On this Shabbat our parashat hashavua recounts the moment when our ancestors stood at the foot of Mt Sinai and underwent a transformative moment.
Many have asked what exactly we saw and heard in that moment, when the earth shook and the shofar sounded and fire lit up the mountain. On this erev Shabbat I want to ask how it was that we were able to see, and hear; in other words, not what happened to us, from some exterior force or awareness, that we were able to experience the moment, but what came from inside us?
Parashat Yitro describes the day when we arrived at the area around the foot of the mountain:
וַיִּסְע֣וּ מֵרְפִידִ֗ים וַיָּבֹ֙אוּ֙ מִדְבַּ֣ר סִינַ֔י וַֽיַּחֲנ֖וּ בַּמִּדְבָּ֑ר וַיִּֽחַן־שָׁ֥ם יִשְׂרָאֵ֖ל נֶ֥גֶד הָהָֽר׃
They traveled by way of Refidim and arrived in the wilderness of Sinai, and they camped there; as one, Israel was camped opposite the mountain. (Exodus 19.2)
It has been noted that the phrase “Israel was camped” is in the singular, as if all Israel were of one mind and heart. It has also wryly been noted that this is the only time in all of Jewish history when this was the case. But that doesn’t erase the significance of the lesson. six verses later “the people answered as one, saying ‘all that HaShem has spoken we will do!” (Ex.19.8)
What happened in those moments is that this famously stiff-necked and bad-tempered group all somehow were as one.
Most commentaries on the Sinai moment wonder what was heard. The most striking answer is that we heard nothing: no thing, the pregnant moment just before every thing became potentially possible. There is an undefined, undefinable moment of silence when our fears and hopes are all stilled and we are capable of looking beyond ourselves to what might yet be.

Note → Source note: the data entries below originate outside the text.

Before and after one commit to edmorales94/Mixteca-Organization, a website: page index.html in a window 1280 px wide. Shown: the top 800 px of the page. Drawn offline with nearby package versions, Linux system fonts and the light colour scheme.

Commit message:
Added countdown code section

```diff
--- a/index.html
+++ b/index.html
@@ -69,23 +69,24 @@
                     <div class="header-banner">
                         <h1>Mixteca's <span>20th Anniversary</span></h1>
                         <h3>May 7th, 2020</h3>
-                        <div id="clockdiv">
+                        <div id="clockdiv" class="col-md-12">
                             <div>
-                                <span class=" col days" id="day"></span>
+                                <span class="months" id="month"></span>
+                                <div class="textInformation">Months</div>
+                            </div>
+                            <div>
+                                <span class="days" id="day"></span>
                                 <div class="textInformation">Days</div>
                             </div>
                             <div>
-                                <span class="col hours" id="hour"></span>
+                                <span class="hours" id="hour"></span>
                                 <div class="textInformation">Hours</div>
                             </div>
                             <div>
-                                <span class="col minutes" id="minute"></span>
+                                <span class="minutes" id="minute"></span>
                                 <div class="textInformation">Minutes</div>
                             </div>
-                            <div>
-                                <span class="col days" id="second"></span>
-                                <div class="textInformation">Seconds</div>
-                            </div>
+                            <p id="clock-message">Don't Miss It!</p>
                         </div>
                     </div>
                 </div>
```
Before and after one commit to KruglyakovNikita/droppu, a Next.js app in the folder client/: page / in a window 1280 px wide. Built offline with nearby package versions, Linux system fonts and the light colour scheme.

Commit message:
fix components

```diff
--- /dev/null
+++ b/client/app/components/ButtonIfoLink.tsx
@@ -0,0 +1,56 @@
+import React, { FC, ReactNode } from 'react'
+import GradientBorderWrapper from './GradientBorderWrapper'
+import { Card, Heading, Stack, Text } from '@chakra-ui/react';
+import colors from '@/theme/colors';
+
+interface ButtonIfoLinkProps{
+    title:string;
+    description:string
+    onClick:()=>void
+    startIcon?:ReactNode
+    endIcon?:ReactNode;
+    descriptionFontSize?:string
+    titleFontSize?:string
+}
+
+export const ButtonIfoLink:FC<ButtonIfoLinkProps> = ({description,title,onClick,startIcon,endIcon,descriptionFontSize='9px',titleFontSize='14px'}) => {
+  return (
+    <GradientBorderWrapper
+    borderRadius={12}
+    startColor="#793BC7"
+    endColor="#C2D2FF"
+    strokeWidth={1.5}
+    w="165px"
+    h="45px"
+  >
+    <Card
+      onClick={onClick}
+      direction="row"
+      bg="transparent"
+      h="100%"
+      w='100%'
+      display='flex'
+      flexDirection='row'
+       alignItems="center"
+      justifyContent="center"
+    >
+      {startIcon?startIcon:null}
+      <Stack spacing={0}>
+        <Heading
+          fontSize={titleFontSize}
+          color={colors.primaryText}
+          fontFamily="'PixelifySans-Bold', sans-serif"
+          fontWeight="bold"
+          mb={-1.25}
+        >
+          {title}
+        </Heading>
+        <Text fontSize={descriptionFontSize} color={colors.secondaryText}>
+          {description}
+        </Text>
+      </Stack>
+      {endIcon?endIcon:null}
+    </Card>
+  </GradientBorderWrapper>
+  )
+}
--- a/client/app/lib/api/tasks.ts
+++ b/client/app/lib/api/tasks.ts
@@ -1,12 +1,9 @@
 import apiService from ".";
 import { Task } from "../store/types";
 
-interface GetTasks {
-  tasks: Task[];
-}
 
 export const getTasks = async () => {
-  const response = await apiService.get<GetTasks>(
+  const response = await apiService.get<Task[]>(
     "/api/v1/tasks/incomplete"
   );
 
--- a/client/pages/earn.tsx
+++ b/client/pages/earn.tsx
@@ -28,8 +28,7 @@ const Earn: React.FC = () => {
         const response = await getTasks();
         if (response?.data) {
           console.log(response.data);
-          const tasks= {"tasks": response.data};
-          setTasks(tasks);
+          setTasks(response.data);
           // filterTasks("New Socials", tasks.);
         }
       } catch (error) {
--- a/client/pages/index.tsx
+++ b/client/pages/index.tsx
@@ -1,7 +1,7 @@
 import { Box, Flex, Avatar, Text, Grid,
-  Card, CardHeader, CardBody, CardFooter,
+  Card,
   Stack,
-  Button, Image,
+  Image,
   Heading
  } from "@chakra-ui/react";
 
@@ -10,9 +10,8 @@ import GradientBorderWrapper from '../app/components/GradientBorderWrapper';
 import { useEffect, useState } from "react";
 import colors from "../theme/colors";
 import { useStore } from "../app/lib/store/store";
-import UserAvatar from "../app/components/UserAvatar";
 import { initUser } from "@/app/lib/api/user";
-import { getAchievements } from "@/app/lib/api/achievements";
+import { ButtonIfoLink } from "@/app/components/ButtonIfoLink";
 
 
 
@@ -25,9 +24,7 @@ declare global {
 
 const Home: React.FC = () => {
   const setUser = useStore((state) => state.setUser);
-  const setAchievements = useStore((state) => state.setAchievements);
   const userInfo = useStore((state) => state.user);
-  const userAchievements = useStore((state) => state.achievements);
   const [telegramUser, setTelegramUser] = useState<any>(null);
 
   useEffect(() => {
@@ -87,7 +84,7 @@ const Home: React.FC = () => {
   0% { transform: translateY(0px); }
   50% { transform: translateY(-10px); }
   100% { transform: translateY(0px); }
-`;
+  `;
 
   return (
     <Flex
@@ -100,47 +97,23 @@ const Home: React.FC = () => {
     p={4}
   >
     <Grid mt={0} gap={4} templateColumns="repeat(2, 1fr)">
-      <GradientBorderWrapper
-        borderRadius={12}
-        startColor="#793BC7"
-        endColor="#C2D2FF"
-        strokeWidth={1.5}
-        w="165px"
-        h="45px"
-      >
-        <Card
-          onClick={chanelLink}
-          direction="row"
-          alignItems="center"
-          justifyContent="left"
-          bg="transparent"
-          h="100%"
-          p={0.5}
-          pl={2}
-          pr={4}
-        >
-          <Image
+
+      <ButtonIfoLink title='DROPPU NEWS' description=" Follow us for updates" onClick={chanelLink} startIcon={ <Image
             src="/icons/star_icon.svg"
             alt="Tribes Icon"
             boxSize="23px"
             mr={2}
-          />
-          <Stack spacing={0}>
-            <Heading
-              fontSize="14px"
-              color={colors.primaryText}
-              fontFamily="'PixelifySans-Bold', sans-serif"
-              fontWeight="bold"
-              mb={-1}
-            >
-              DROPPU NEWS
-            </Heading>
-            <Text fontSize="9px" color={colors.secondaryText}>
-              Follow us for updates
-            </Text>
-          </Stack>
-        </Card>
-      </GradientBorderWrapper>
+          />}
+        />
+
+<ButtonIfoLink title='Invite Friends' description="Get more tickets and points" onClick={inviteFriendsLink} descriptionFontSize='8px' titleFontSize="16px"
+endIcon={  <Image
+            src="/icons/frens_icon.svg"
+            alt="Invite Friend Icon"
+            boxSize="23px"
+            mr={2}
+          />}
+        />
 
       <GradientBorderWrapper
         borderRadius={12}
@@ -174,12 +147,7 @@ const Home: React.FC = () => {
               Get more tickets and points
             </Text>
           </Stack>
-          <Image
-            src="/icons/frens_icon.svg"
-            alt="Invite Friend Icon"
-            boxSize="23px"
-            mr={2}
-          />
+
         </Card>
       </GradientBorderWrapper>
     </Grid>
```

When the Torah was given, no bird chirped, no fowl fluttered, no ox lowed, the angels did not fly, the serafim did not utter “holy holy holy,” the sea did not roar, the creatures did not speak. Then it was heard: Anokhi…” (Exodus Rabbah 29.7)
We heard nothing, and that was when we began to hear.
This is the silence – absolute, inner and outer – out of which creation arose in the beginning. It is the same silence that is the only way we can see beyond ourselves and perhaps feel, for a moment, the unity that our ancestors knew at Sinai, when they forgot themselves and saw, and heard, as one.
Fill us as the tide rushes into the reeds in the marsh
Fill us as the rushing water overflows the pitcher
Fill us as light fills a room with its dancing.
Let the little quarrels of the bones and the snarling
of the lesser appetites and the whining of the ego cease.
Let silence still us so you may show us your shining
and we can out of that stillness rise and praise.
– Marge Piercy
On this Shabbat, consider what you can hear when you quiet your self. On this Shabbat, may you put aside all the quarrels and snarling and whining of life for just a bit, and contemplate this ancient truth: l’kha dumiyah tehilah, “to you, silence is praise.”